BEGIN The records

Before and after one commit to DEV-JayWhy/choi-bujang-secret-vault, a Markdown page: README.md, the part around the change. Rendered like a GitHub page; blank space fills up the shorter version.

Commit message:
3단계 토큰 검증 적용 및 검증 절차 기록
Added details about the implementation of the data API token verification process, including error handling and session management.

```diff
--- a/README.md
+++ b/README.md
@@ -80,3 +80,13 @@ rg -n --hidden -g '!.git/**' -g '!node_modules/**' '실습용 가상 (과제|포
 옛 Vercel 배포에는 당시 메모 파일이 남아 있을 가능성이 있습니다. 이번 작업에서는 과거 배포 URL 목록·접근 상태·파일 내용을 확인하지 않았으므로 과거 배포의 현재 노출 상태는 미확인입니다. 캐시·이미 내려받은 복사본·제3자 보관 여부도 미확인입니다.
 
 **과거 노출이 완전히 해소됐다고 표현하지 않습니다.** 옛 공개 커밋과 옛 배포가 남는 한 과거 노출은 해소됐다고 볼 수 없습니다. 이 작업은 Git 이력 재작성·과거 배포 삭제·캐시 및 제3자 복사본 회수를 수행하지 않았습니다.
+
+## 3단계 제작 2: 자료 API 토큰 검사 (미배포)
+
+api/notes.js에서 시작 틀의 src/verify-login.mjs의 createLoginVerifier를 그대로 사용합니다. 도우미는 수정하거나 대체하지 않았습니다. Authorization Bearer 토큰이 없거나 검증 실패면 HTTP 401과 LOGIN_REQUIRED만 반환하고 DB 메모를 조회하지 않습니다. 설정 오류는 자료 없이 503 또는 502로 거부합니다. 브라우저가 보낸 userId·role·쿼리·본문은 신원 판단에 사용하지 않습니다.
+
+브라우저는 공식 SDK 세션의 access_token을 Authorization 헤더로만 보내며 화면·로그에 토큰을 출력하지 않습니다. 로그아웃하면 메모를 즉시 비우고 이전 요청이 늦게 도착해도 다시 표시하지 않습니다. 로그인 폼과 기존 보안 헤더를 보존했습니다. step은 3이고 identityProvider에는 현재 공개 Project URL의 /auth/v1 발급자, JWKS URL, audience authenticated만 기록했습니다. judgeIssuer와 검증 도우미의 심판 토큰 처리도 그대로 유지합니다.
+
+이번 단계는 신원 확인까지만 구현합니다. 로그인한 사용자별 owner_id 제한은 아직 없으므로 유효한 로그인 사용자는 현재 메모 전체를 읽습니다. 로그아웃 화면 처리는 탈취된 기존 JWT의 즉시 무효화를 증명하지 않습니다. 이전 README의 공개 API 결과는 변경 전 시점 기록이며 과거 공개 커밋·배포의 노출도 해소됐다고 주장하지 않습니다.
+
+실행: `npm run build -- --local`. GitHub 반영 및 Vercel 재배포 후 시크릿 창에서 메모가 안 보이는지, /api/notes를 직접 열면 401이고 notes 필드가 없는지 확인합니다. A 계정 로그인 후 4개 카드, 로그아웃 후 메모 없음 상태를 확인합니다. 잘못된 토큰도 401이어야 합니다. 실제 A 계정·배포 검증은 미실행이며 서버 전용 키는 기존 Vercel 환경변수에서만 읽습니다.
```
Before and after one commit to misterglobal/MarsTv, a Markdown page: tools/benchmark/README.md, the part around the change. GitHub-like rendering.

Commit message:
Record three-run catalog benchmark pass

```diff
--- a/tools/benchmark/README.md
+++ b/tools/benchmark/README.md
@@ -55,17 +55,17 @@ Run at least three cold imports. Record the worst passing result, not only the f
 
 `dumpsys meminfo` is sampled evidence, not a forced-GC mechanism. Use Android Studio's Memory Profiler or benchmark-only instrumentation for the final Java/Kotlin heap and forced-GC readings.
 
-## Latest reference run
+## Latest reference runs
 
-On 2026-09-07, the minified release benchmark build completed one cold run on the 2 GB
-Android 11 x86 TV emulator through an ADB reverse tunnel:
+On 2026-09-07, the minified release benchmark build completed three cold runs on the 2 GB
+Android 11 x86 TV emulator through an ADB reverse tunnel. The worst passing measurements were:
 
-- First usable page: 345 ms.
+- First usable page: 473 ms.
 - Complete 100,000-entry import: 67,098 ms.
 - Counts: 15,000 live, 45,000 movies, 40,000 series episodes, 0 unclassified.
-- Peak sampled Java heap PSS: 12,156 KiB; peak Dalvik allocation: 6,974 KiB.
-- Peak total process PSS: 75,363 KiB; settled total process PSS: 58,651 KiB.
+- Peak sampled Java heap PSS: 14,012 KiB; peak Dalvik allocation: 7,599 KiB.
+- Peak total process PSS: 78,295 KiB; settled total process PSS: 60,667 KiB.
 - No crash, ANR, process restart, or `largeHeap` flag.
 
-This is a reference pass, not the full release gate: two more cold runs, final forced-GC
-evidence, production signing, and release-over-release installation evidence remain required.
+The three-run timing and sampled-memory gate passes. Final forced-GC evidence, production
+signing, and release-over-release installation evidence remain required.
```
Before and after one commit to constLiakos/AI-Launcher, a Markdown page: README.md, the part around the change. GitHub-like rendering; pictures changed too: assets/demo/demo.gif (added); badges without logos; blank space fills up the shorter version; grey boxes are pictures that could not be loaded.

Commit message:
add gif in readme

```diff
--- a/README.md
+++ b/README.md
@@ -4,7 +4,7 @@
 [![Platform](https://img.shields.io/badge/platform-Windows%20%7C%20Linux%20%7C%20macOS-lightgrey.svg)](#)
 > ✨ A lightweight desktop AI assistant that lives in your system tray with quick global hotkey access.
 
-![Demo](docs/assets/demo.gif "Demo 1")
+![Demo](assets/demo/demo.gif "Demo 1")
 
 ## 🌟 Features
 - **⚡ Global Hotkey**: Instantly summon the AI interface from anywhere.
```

END The records

Write the whole of the data out again exactly as it stands.

Before and after one commit to DEV-JayWhy/choi-bujang-secret-vault, a Markdown page: README.md, the part around the change. Rendered like a GitHub page; blank space fills up the shorter version.

Commit message:
3단계 토큰 검증 적용 및 검증 절차 기록
Added details about the implementation of the data API token verification process, including error handling and session management.

```diff
--- a/README.md
+++ b/README.md
@@ -80,3 +80,13 @@ rg -n --hidden -g '!.git/**' -g '!node_modules/**' '실습용 가상 (과제|포
 옛 Vercel 배포에는 당시 메모 파일이 남아 있을 가능성이 있습니다. 이번 작업에서는 과거 배포 URL 목록·접근 상태·파일 내용을 확인하지 않았으므로 과거 배포의 현재 노출 상태는 미확인입니다. 캐시·이미 내려받은 복사본·제3자 보관 여부도 미확인입니다.
 
 **과거 노출이 완전히 해소됐다고 표현하지 않습니다.** 옛 공개 커밋과 옛 배포가 남는 한 과거 노출은 해소됐다고 볼 수 없습니다. 이 작업은 Git 이력 재작성·과거 배포 삭제·캐시 및 제3자 복사본 회수를 수행하지 않았습니다.
+
+## 3단계 제작 2: 자료 API 토큰 검사 (미배포)
+
+api/notes.js에서 시작 틀의 src/verify-login.mjs의 createLoginVerifier를 그대로 사용합니다. 도우미는 수정하거나 대체하지 않았습니다. Authorization Bearer 토큰이 없거나 검증 실패면 HTTP 401과 LOGIN_REQUIRED만 반환하고 DB 메모를 조회하지 않습니다. 설정 오류는 자료 없이 503 또는 502로 거부합니다. 브라우저가 보낸 userId·role·쿼리·본문은 신원 판단에 사용하지 않습니다.
+
+브라우저는 공식 SDK 세션의 access_token을 Authorization 헤더로만 보내며 화면·로그에 토큰을 출력하지 않습니다. 로그아웃하면 메모를 즉시 비우고 이전 요청이 늦게 도착해도 다시 표시하지 않습니다. 로그인 폼과 기존 보안 헤더를 보존했습니다. step은 3이고 identityProvider에는 현재 공개 Project URL의 /auth/v1 발급자, JWKS URL, audience authenticated만 기록했습니다. judgeIssuer와 검증 도우미의 심판 토큰 처리도 그대로 유지합니다.
+
+이번 단계는 신원 확인까지만 구현합니다. 로그인한 사용자별 owner_id 제한은 아직 없으므로 유효한 로그인 사용자는 현재 메모 전체를 읽습니다. 로그아웃 화면 처리는 탈취된 기존 JWT의 즉시 무효화를 증명하지 않습니다. 이전 README의 공개 API 결과는 변경 전 시점 기록이며 과거 공개 커밋·배포의 노출도 해소됐다고 주장하지 않습니다.
+
+실행: `npm run build -- --local`. GitHub 반영 및 Vercel 재배포 후 시크릿 창에서 메모가 안 보이는지, /api/notes를 직접 열면 401이고 notes 필드가 없는지 확인합니다. A 계정 로그인 후 4개 카드, 로그아웃 후 메모 없음 상태를 확인합니다. 잘못된 토큰도 401이어야 합니다. 실제 A 계정·배포 검증은 미실행이며 서버 전용 키는 기존 Vercel 환경변수에서만 읽습니다.
```
Before and after one commit to misterglobal/MarsTv, a Markdown page: tools/benchmark/README.md, the part around the change. GitHub-like rendering.

Commit message:
Record three-run catalog benchmark pass

```diff
--- a/tools/benchmark/README.md
+++ b/tools/benchmark/README.md
@@ -55,17 +55,17 @@ Run at least three cold imports. Record the worst passing result, not only the f
 
 `dumpsys meminfo` is sampled evidence, not a forced-GC mechanism. Use Android Studio's Memory Profiler or benchmark-only instrumentation for the final Java/Kotlin heap and forced-GC readings.
 
-## Latest reference run
+## Latest reference runs
 
-On 2026-09-07, the minified release benchmark build completed one cold run on the 2 GB
-Android 11 x86 TV emulator through an ADB reverse tunnel:
+On 2026-09-07, the minified release benchmark build completed three cold runs on the 2 GB
+Android 11 x86 TV emulator through an ADB reverse tunnel. The worst passing measurements were:
 
-- First usable page: 345 ms.
+- First usable page: 473 ms.
 - Complete 100,000-entry import: 67,098 ms.
 - Counts: 15,000 live, 45,000 movies, 40,000 series episodes, 0 unclassified.
-- Peak sampled Java heap PSS: 12,156 KiB; peak Dalvik allocation: 6,974 KiB.
-- Peak total process PSS: 75,363 KiB; settled total process PSS: 58,651 KiB.
+- Peak sampled Java heap PSS: 14,012 KiB; peak Dalvik allocation: 7,599 KiB.
+- Peak total process PSS: 78,295 KiB; settled total process PSS: 60,667 KiB.
 - No crash, ANR, process restart, or `largeHeap` flag.
 
-This is a reference pass, not the full release gate: two more cold runs, final forced-GC
-evidence, production signing, and release-over-release installation evidence remain required.
+The three-run timing and sampled-memory gate passes. Final forced-GC evidence, production
+signing, and release-over-release installation evidence remain required.
```
Before and after one commit to constLiakos/AI-Launcher, a Markdown page: README.md, the part around the change. GitHub-like rendering; pictures changed too: assets/demo/demo.gif (added); badges without logos; blank space fills up the shorter version; grey boxes are pictures that could not be loaded.

Commit message:
add gif in readme

```diff
--- a/README.md
+++ b/README.md
@@ -4,7 +4,7 @@
 [![Platform](https://img.shields.io/badge/platform-Windows%20%7C%20Linux%20%7C%20macOS-lightgrey.svg)](#)
 > ✨ A lightweight desktop AI assistant that lives in your system tray with quick global hotkey access.
 
-![Demo](docs/assets/demo.gif "Demo 1")
+![Demo](assets/demo/demo.gif "Demo 1")
 
 ## 🌟 Features
 - **⚡ Global Hotkey**: Instantly summon the AI interface from anywhere.
```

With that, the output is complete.